Part of me is convinced that there is no way that I’d ever leave it behind anywhere. Bury it in a pile of papers that need to be filed, yes. Stuff it under the pillows on top of the couch so Sarge won’t gnaw on it, sure. Accidentally kick it under the bed after tripping over a cat desperate for human contact after 9 days with only one 10-minute visit from a friend, absolutely… But leave it in a downtown Toronto hotel room? Not likely. Leave it on top of the Uplander while stuffing suitcases in the back of it along with all of the new gift shop treasures, Happy Meal toys, and debris from all of our stops along our journey from Ohio to Boston, then Boston to Western Massachusetts and Vermont, on up through New York to Niagara Falls on to Toronto and back to Ohio… well, maybe… I have left things on the roof of vehicles before, but mainly those have been limited to Super-sized orange drink and the occasional occupied children’s car seat (just kidding, DCFS).

But it hasn’t appeared in the chaos created by the unpacking and putting away of stuff, or after we cleaned out the van. I offered the kids 2 shiny quarters to whoever finds it (this is surprisingly still a big motivator for them at these ages), and upped the ante with a paddle ball that Microsoft mailed me this week for some reason (apparently they think that I’m some big internet freelance writing mogul or something), and still no dice. I called the last two hotels that we stayed at to see if anyone found it and turned it in. Nope.

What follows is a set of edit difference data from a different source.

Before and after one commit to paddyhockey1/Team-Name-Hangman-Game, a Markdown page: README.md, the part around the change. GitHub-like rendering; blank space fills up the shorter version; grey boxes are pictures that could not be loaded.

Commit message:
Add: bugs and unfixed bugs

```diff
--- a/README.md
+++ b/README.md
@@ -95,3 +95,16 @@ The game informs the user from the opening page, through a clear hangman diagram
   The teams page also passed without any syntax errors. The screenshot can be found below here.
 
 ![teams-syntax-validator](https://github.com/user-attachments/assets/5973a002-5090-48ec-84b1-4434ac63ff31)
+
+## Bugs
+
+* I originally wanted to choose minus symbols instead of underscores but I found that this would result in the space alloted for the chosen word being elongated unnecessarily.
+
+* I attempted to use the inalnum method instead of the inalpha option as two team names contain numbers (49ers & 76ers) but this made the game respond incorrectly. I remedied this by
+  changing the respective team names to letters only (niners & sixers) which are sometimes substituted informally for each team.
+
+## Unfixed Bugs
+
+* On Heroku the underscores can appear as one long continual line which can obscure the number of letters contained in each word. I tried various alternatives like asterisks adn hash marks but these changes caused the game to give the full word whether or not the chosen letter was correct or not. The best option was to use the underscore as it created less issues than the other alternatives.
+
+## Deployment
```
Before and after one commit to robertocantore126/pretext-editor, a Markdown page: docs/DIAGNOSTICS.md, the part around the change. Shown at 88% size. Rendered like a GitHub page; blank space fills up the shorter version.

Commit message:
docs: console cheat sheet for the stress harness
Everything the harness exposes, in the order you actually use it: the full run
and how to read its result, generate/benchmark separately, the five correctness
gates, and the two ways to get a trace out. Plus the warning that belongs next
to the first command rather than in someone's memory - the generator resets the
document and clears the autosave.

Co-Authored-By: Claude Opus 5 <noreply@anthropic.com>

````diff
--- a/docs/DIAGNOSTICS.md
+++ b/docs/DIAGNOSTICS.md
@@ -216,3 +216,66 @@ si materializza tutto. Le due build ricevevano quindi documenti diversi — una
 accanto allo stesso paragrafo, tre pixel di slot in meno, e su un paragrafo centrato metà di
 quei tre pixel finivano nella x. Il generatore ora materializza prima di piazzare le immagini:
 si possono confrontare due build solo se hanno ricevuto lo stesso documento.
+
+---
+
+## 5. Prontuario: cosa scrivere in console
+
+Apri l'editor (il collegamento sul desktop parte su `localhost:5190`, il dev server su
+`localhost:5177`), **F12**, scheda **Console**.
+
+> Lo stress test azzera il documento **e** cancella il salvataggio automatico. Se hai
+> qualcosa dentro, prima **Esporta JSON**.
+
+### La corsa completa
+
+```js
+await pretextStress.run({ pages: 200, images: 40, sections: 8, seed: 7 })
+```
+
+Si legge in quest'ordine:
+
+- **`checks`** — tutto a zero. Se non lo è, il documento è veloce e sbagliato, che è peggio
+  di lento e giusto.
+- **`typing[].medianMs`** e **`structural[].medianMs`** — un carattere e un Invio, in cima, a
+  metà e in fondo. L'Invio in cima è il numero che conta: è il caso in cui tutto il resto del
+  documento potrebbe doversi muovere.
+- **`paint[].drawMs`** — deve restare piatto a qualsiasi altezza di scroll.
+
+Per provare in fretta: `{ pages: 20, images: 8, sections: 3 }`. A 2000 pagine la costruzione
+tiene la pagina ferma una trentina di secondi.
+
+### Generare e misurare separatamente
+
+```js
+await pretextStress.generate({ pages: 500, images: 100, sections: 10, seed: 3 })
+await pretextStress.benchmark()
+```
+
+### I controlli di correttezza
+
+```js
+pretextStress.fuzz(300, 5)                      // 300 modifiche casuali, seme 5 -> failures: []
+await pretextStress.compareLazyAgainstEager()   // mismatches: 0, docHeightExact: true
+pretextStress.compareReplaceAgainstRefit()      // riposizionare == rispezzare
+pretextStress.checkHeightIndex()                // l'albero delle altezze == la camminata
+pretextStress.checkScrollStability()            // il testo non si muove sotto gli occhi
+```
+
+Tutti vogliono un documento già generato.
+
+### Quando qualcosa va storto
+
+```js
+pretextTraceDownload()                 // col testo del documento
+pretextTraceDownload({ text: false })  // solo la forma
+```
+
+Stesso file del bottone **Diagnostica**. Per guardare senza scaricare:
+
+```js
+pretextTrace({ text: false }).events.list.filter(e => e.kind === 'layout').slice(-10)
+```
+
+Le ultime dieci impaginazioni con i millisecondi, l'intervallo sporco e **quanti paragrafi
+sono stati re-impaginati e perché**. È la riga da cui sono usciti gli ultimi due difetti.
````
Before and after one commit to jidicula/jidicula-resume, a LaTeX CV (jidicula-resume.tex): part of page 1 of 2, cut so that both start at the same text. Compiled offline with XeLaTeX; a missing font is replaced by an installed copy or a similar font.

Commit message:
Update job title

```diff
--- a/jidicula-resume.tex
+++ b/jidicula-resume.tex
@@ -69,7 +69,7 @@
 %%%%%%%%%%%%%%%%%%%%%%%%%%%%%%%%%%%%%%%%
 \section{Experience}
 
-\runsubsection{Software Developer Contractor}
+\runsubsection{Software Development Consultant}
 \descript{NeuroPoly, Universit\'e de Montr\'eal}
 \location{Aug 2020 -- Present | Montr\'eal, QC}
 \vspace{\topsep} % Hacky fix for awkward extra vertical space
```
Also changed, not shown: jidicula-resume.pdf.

I have never lost a journal or writing notebook before, mainly due to a deep-seated paranoia about just such a thing happening. Not because I fill them with all my dark secrets and local scandals that would warp the space-time continuum, but because I’m always going to wonder if I wrote something brilliant in there that would lead to a best-selling novel or life-changing insight.

I've had a hard time getting writing again on the hope that it will appear… I hate to leave a notebook unfilled, but I think I have to get over it and start a new notebook

I still have this nagging feeling that it is around here somewhere… even though we cleaned out the entire van, emptied all the suitcases and shopping bags of treasures, and begun scouring the less likely places: Under couches, in toilet tanks, and behind . I’ve even considered getting Sarge’s belly x-rayed to make sure that he didn’t devour it in retaliation for leaving him at a kennel for duration of the trip, but I think he is just too happy to see us to hold a grudge… and ecstatic about getting to bark at the mailman, the gas meter reader lady, the garbage truck guys, and of course terrorizing the UPS guy and any bicyclist or jogger who happens to offend him by running on HIS road in front of HIS house… go figure.

I think I need to up the ante again for the kids to 3, no 4 shiny quarters as the reward for finding it… that should do it.